EXERCISE REQUIREMENTS:
The required result is the number of lines below that hold the word "other", stated without anything else.

THE DATA:
┏━━

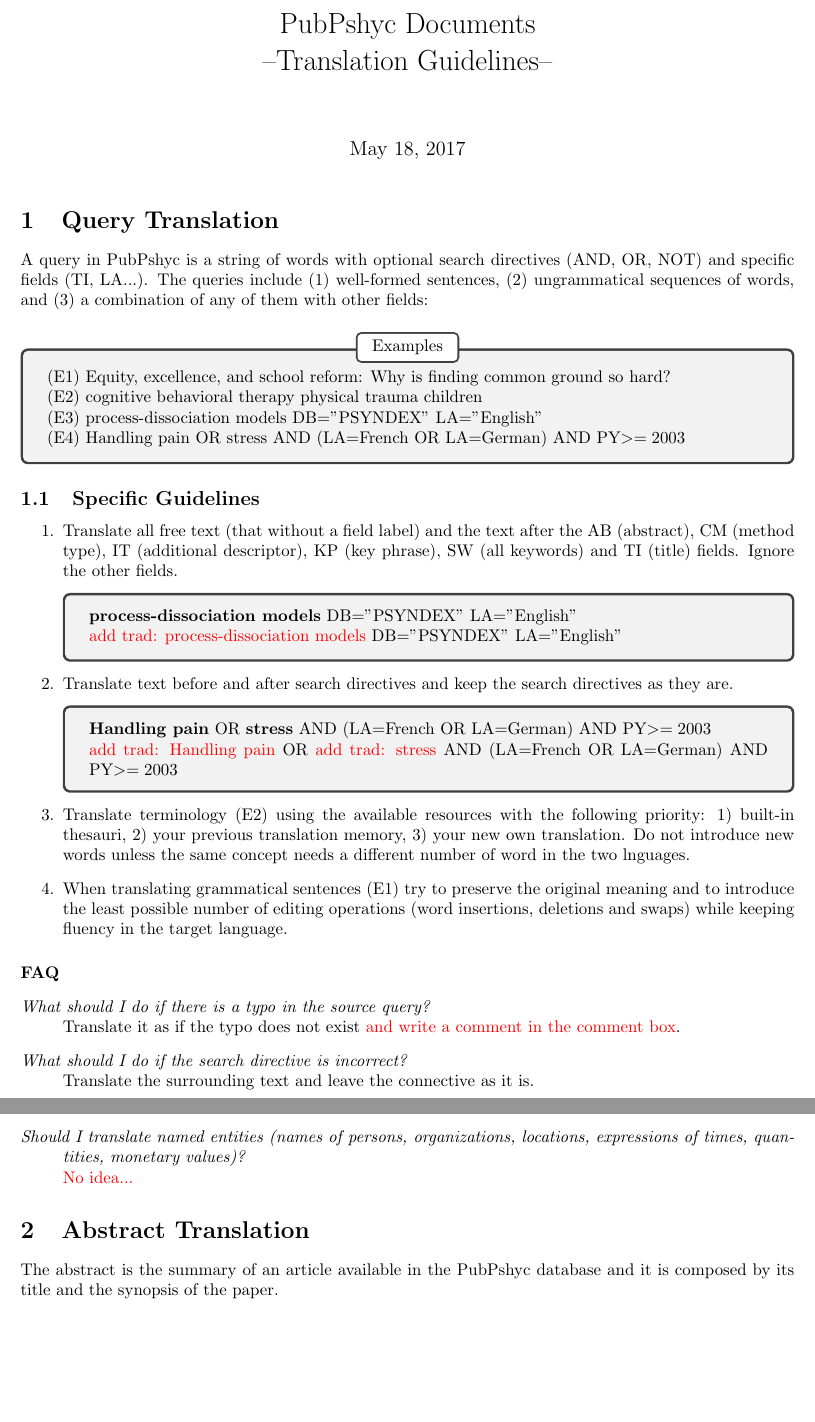
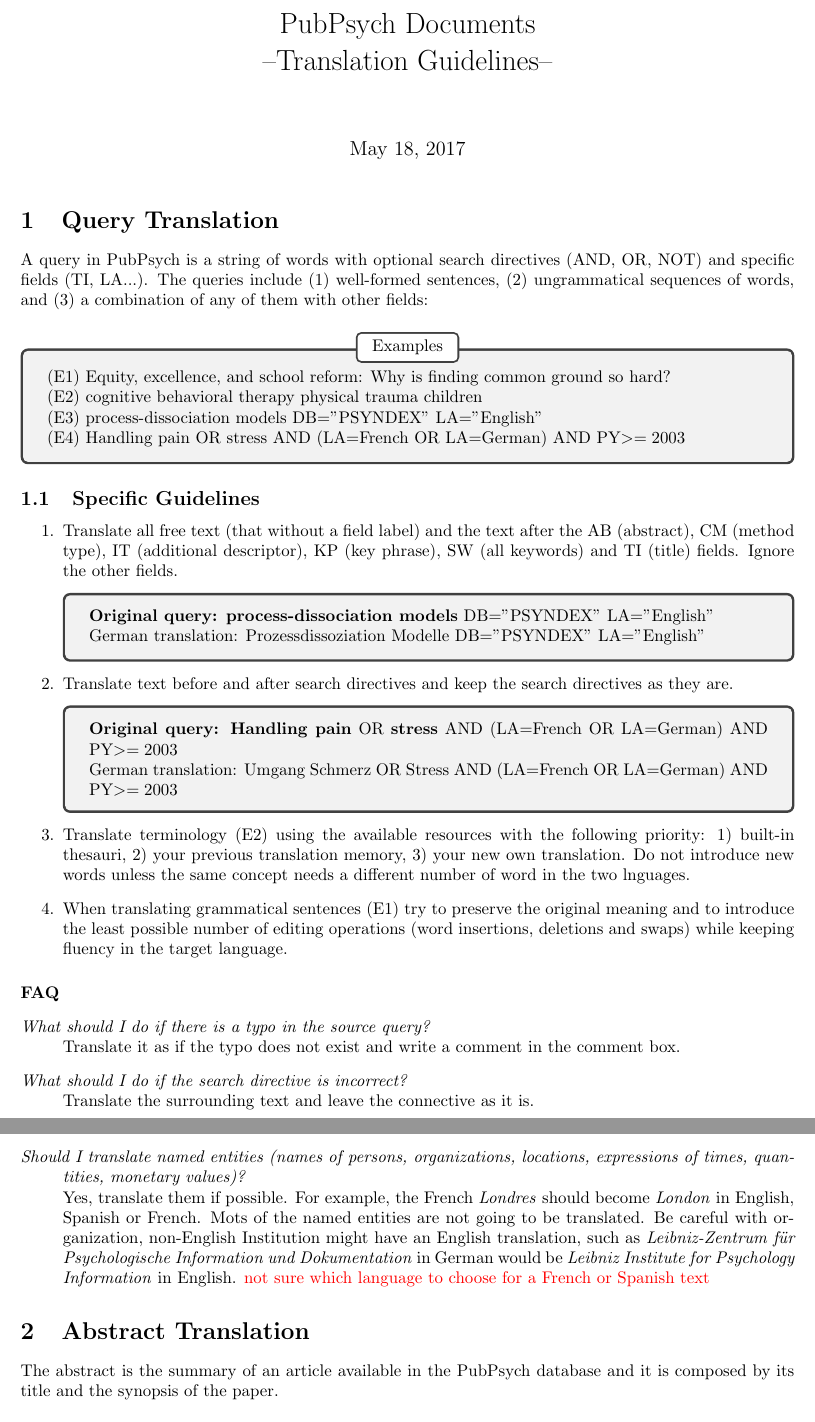
Before and after one commit to clubs-project/documentation, a LaTeX document (year1/human-translation/guidelines.tex): two parts of pages 1 and 2 of 3, joined at a grey line, cut so that both start at the same text, the shorter picture padded with empty space. Compiled offline with pdfLaTeX.

Commit message:
added text and removed text, fixed some typos

```diff
--- a/year1/human-translation/guidelines.tex
+++ b/year1/human-translation/guidelines.tex
@@ -6,7 +6,7 @@
 \usepackage{enumitem}
 
 %opening
-\title{PubPshyc Documents \\ --Translation Guidelines--}
+\title{PubPsych Documents \\ --Translation Guidelines--}
 \author{}
 
 % Example boxes
@@ -30,7 +30,7 @@
 
 \section{Query Translation}
 \label{s:queries}
-A query in PubPshyc is a string of words with optional search directives (AND, OR, NOT) and specific fields (TI, LA...).
+A query in PubPsych is a string of words with optional search directives (AND, OR, NOT) and specific fields (TI, LA...).
 The queries include (1) well-formed sentences, (2) ungrammatical sequences of words, and (3) a combination of any of them with other fields:
 
 
@@ -52,12 +52,12 @@ The queries include (1) well-formed sentences, (2) ungrammatical sequences of wo
 \begin{enumerate}
 
  \item Translate all free text (that without a field label) and the text after the AB (abstract), CM (method type), IT (additional descriptor), KP (key phrase), SW (all keywords) and TI (title) fields. Ignore the other fields.
- \ex{{\bf process-dissociation models} DB="PSYNDEX" LA="English" \\
-     \cris{add trad: process-dissociation models} DB="PSYNDEX" LA="English"}
+ \ex{{\bf Original query: process-dissociation models} DB="PSYNDEX" LA="English" \\
+     German translation: Prozessdissoziation Modelle DB="PSYNDEX" LA="English"}
 
  \item Translate text before and after search directives and keep the search directives as they are.
- \ex{{\bf Handling pain} OR {\bf stress} AND (LA=French OR LA=German) AND PY$>=2003$ \\
-  \cris{add trad: Handling pain} OR \cris{add trad: stress} AND  (LA=French OR LA=German) AND PY$>=2003$}
+ \ex{{\bf Original query: Handling pain} OR {\bf stress} AND (LA=French OR LA=German) AND PY$>=2003$ \\
+  German translation: Umgang Schmerz OR  Stress AND  (LA=French OR LA=German) AND PY$>=2003$}
 
  \item Translate terminology (E2) using the available resources with the following priority: 1) built-in thesauri, 2) your previous translation memory, 3) your new own translation. Do not introduce new words unless the same concept needs a different number of word in the two lnguages.
 
@@ -72,7 +72,7 @@ The queries include (1) well-formed sentences, (2) ungrammatical sequences of wo
 \begin{faq}
 
   \item[What should I do if there is a typo in the source query?]
-    Translate it as if the typo does not exist \cris{and write a comment in the comment box}.
+    Translate it as if the typo does not exist and write a comment in the comment box.
 
   \item[What should I do if the search directive is incorrect?]
     Translate the surrounding text and leave the connective as it is.
@@ -85,7 +85,7 @@ The queries include (1) well-formed sentences, (2) ungrammatical sequences of wo
     \cris{Ignore that text?}
 
   \item[Should I translate named entities (names of persons, organizations, locations, expressions of times, quantities, monetary values)?]
-    \cris{No idea...}
+    Yes, translate them if possible. For example, the French \textit{Londres} should become \textit{London} in English, Spanish or French. Mots of the named entities are not going to be translated. Be careful with organization, non-English Institution might have an English translation, such as \textit{Leibniz-Zentrum f\"ur Psychologische Information und Dokumentation} in German would be \textit{Leibniz Institute for Psychology Information} in English. \cris{not sure which language to choose for a French or Spanish text}
 
 \end{faq}
 
@@ -95,7 +95,7 @@ The queries include (1) well-formed sentences, (2) ungrammatical sequences of wo
 \label{s:abstracts}
 
 
-The abstract is the summary of an article available in the PubPshyc database and it is composed by its title and the synopsis of the paper.
+The abstract is the summary of an article available in the PubPsych database and it is composed by its title and the synopsis of the paper.
 
 \medskip
 \exTit{
```
Also changed, not shown: year1/human-translation/guidelines.pdf.
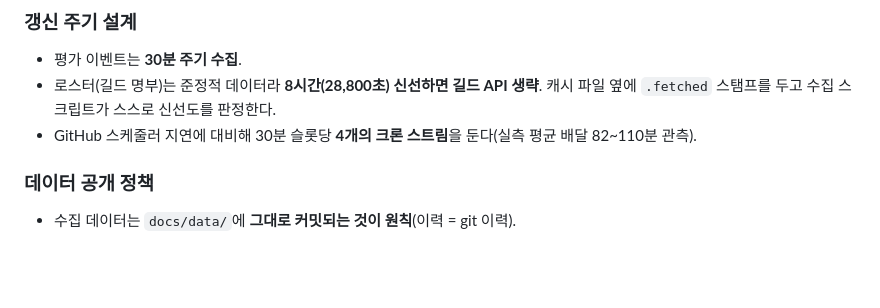
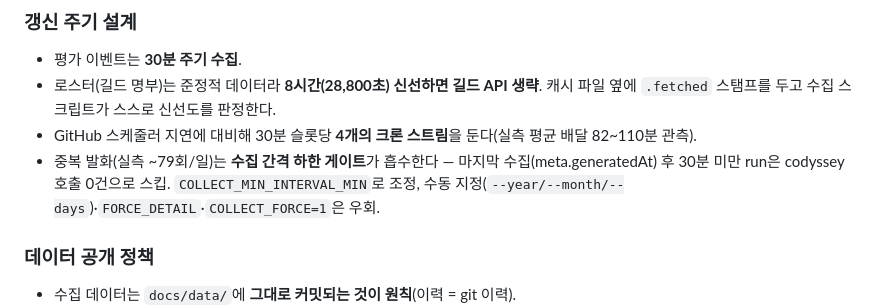
Before and after one commit to giyeop-cody/codyssey_EV_Tracker, a Markdown page: README.md, the part around the change. GitHub-like rendering; blank space fills up the shorter version.

Commit message:
docs: 수집 간격 게이트 안내 한 줄

```diff
--- a/README.md
+++ b/README.md
@@ -40,6 +40,7 @@ codyssey.kr의 동료평가 활동(평가/슬롯 패턴)을 GitHub Actions가
 - 평가 이벤트는 **30분 주기 수집**.
 - 로스터(길드 명부)는 준정적 데이터라 **8시간(28,800초) 신선하면 길드 API 생략**. 캐시 파일 옆에 `.fetched` 스탬프를 두고 수집 스크립트가 스스로 신선도를 판정한다.
 - GitHub 스케줄러 지연에 대비해 30분 슬롯당 **4개의 크론 스트림**을 둔다(실측 평균 배달 82~110분 관측).
+- 중복 발화(실측 ~79회/일)는 **수집 간격 하한 게이트**가 흡수한다 — 마지막 수집(meta.generatedAt) 후 30분 미만 run은 codyssey 호출 0건으로 스킵. `COLLECT_MIN_INTERVAL_MIN`로 조정, 수동 지정(`--year/--month/--days`)·`FORCE_DETAIL`·`COLLECT_FORCE=1`은 우회.
 
 ### 데이터 공개 정책
 
```
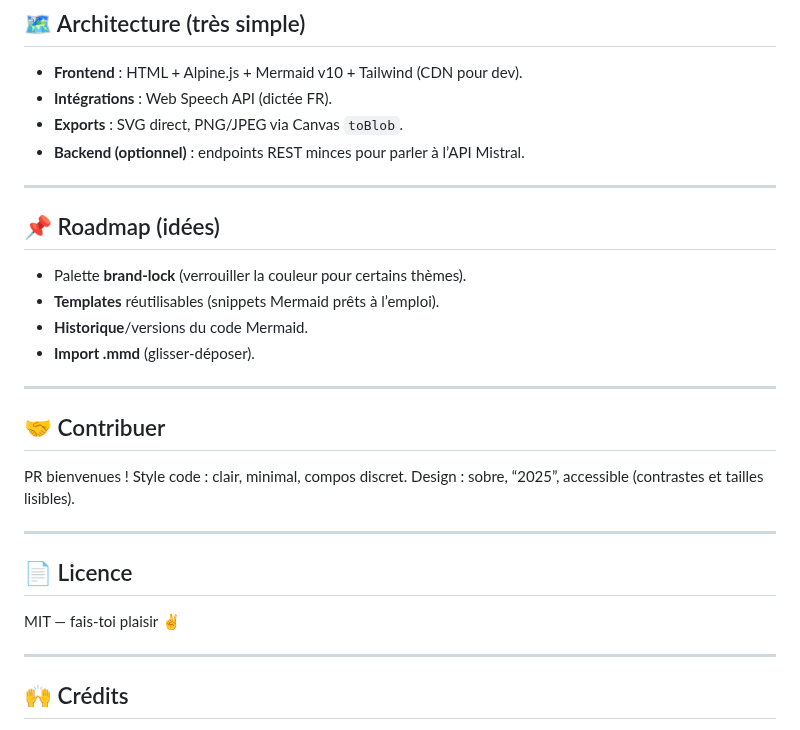
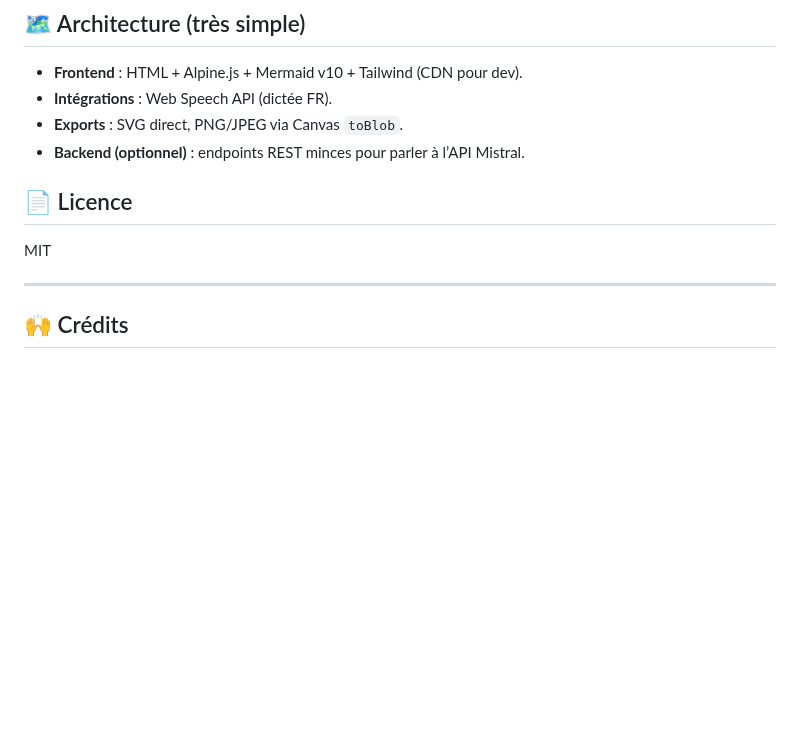
Before and after one commit to svoer/pathway, a Markdown page: README.md, the part around the change. Drawn GitHub-style; blank space fills up the shorter version.

Commit message:
docs: remove roadmap and contribution sections from README

```diff
--- a/README.md
+++ b/README.md
@@ -356,27 +356,9 @@ sequenceDiagram
 * **Exports** : SVG direct, PNG/JPEG via Canvas `toBlob`.
 * **Backend (optionnel)** : endpoints REST minces pour parler à l’API Mistral.
 
----
-
-## 📌 Roadmap (idées)
-
-* Palette **brand-lock** (verrouiller la couleur pour certains thèmes).
-* **Templates** réutilisables (snippets Mermaid prêts à l’emploi).
-* **Historique**/versions du code Mermaid.
-* **Import .mmd** (glisser-déposer).
-
----
-
-## 🤝 Contribuer
-
-PR bienvenues ! Style code : clair, minimal, compos discret.
-Design : sobre, “2025”, accessible (contrastes et tailles lisibles).
-
----
-
 ## 📄 Licence
 
-MIT — fais-toi plaisir ✌️
+MIT
 
 ---
 
```
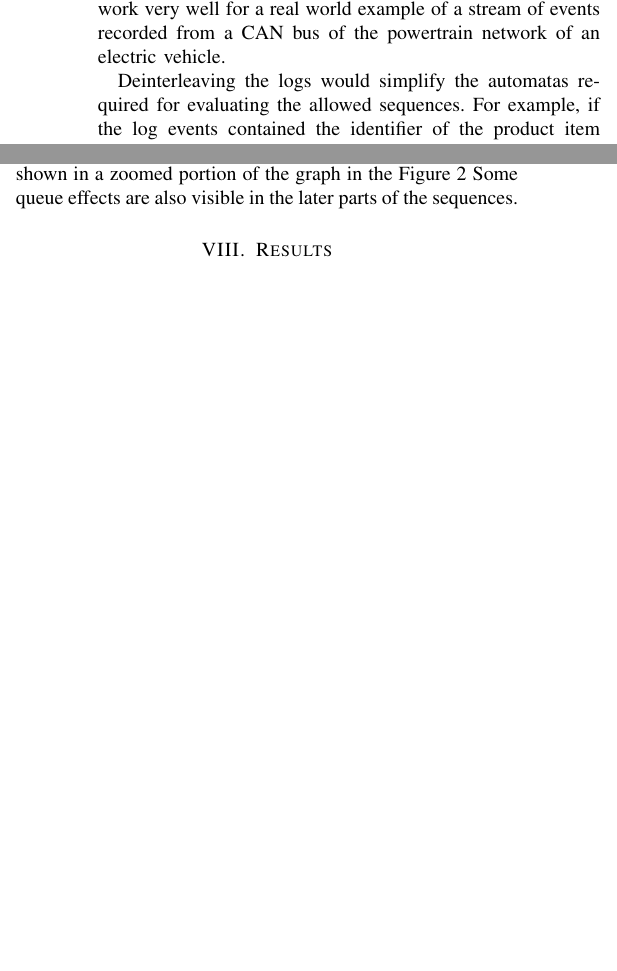
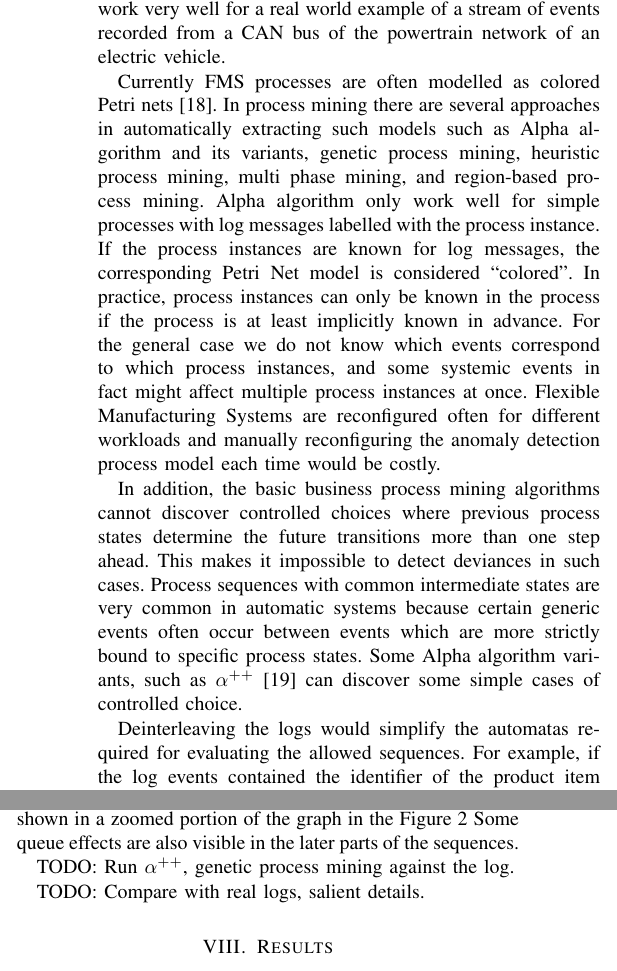
Before and after one commit to keskival/FAS-Simulator, a LaTeX paper (documentation/FAS-Simulator.tex): two parts of the columns of page 5 of 6 before the commit and two parts of the columns of page 5 of 7 after it, joined at a grey line, cut so that both start at the same text, the shorter picture padded with empty space. Compiled offline with pdfLaTeX.

Commit message:
Added references to business process mining, alpha algorithm and such.

```diff
--- a/documentation/FAS-Simulator.tex
+++ b/documentation/FAS-Simulator.tex
@@ -377,6 +377,20 @@ A formal language that accepts such sequences is called shuffled language \cite{
 relating to regular and context-free languages are inadequate. For example Langer et al. \cite{langer2011self} showed that Angluin learner was able to learn small
 toy examples very well, but didn't work very well for a real world example of a stream of events recorded from a CAN bus of the powertrain network of an electric vehicle.
 
+Currently FMS processes are often modelled as colored Petri nets \cite{saitou2002robust}.
+In process mining there are several approaches in automatically extracting such models such as Alpha algorithm and its
+variants, genetic process mining, heuristic process mining, multi phase mining, and region-based process mining. Alpha algorithm only work well for simple processes
+with log messages labelled with the process instance. If the process instances are known for log messages, the corresponding Petri Net model is considered ``colored''.
+In practice, process instances can only be known in the process
+if the process is at least implicitly known in advance. For the general case we do not know which events correspond to which process instances, and some systemic events
+in fact might affect multiple process instances at once. Flexible Manufacturing Systems are reconfigured often for different workloads and manually reconfiguring the anomaly
+detection process model each time would be costly.
+
+In addition, the basic business process mining algorithms cannot discover controlled choices where previous process states
+determine the future transitions more than one step ahead. This makes it impossible to detect deviances in such cases. Process sequences with common intermediate states
+are very common in automatic systems because certain generic events often occur between events which are more strictly bound to specific process states. Some Alpha algorithm
+variants, such as $\alpha^{++}$ \cite{wen2007mining} can discover some simple cases of controlled choice.
+
 Deinterleaving the logs would simplify the automatas required for evaluating the allowed sequences. For example, if the log events contained the identifier of the product
 item under the assembly step, anomaly detection would be much easier but such detection algorithms would not generalize as well
 to new environments where such information is not available.
@@ -398,6 +412,10 @@ event types. A depiction of the simulated event sequence is shown in the Figure
 of the graph are in perfect, deterministic order from the bottom to the top. However, for multiple parallel items being processed it becomes evident that the previous event doesn't in itself
 completely determine the next event. This indeterminate order of sequential events is shown in a zoomed portion of the graph in the Figure \ref{figure:zoomed_events}
 Some queue effects are also visible in the later parts of the sequences.
+
+TODO: Run $\alpha^{++}$, genetic process mining against the log.
+
+TODO: Compare with real logs, salient details.
 
 \begin{figure}[tb]
  \centering
```
Also changed, not shown: documentation/FAS-Simulator.bib (+20 -0 lines).
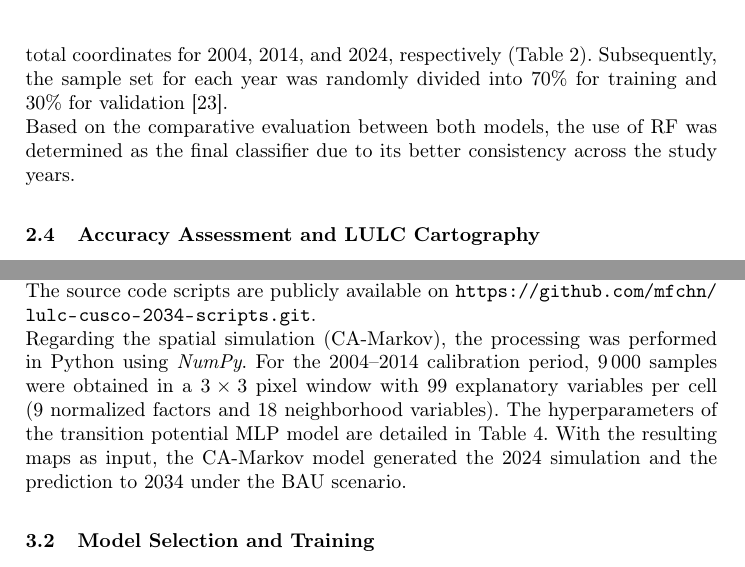
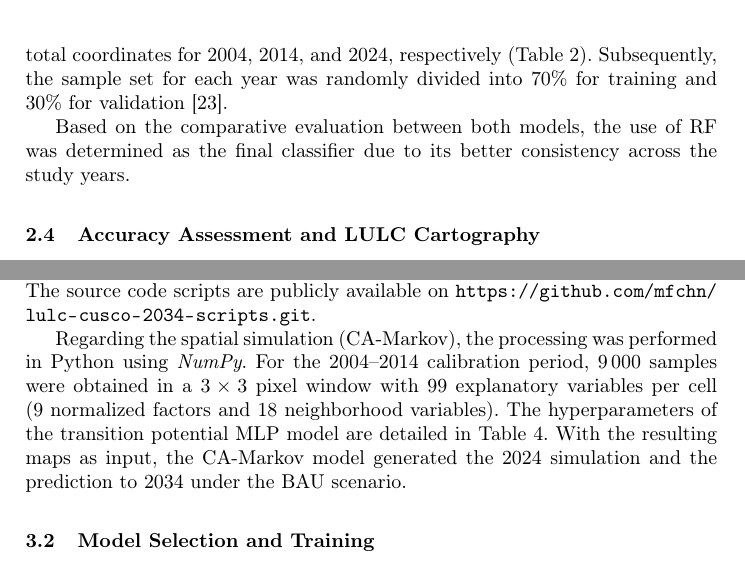
Before and after one commit to mfchn/articulo-cusco-204, a LaTeX paper (samplepaper.tex): two parts of pages 6 and 8 of 17, joined at a grey line, cut so that both start at the same text. Compiled offline with pdfLaTeX.

Commit message:
borrado noindent

```diff
--- a/samplepaper.tex
+++ b/samplepaper.tex
@@ -159,7 +159,7 @@ Total per year & 1511 & 1510 & 1500 & 4521 \\
 \end{tabular}
 \end{table}
 
-\noindent Based on the comparative evaluation between both models, the use of RF was determined as the final classifier due to its better consistency across the study years.
+ Based on the comparative evaluation between both models, the use of RF was determined as the final classifier due to its better consistency across the study years.
 
 % ------------------------------------------------------------------------------
 \subsection{Accuracy Assessment and LULC Cartography}
@@ -230,7 +230,7 @@ Year & Random Forest & Multilayer perceptron \\
 \end{adjustbox}
 \end{table}
 
-\noindent Regarding the spatial simulation (CA-Markov), the processing was performed in Python using \textit{NumPy}. For the 2004--2014 calibration period, 9\,000 samples were obtained in a $3 \times 3$ pixel window with 99 explanatory variables per cell (9 normalized factors and 18 neighborhood variables). The hyperparameters of the transition potential MLP model are detailed in Table \ref{tab:setup_simulacion_transicion}. With the resulting maps as input, the CA-Markov model generated the 2024 simulation and the prediction to 2034 under the BAU scenario.
+ Regarding the spatial simulation (CA-Markov), the processing was performed in Python using \textit{NumPy}. For the 2004--2014 calibration period, 9\,000 samples were obtained in a $3 \times 3$ pixel window with 99 explanatory variables per cell (9 normalized factors and 18 neighborhood variables). The hyperparameters of the transition potential MLP model are detailed in Table \ref{tab:setup_simulacion_transicion}. With the resulting maps as input, the CA-Markov model generated the 2024 simulation and the prediction to 2034 under the BAU scenario.
 
 \begin{table}[t]
 \centering
```
Also changed, not shown: samplepaper.tex (4 more changed lines).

┗━━

ANSWER SECTION:
2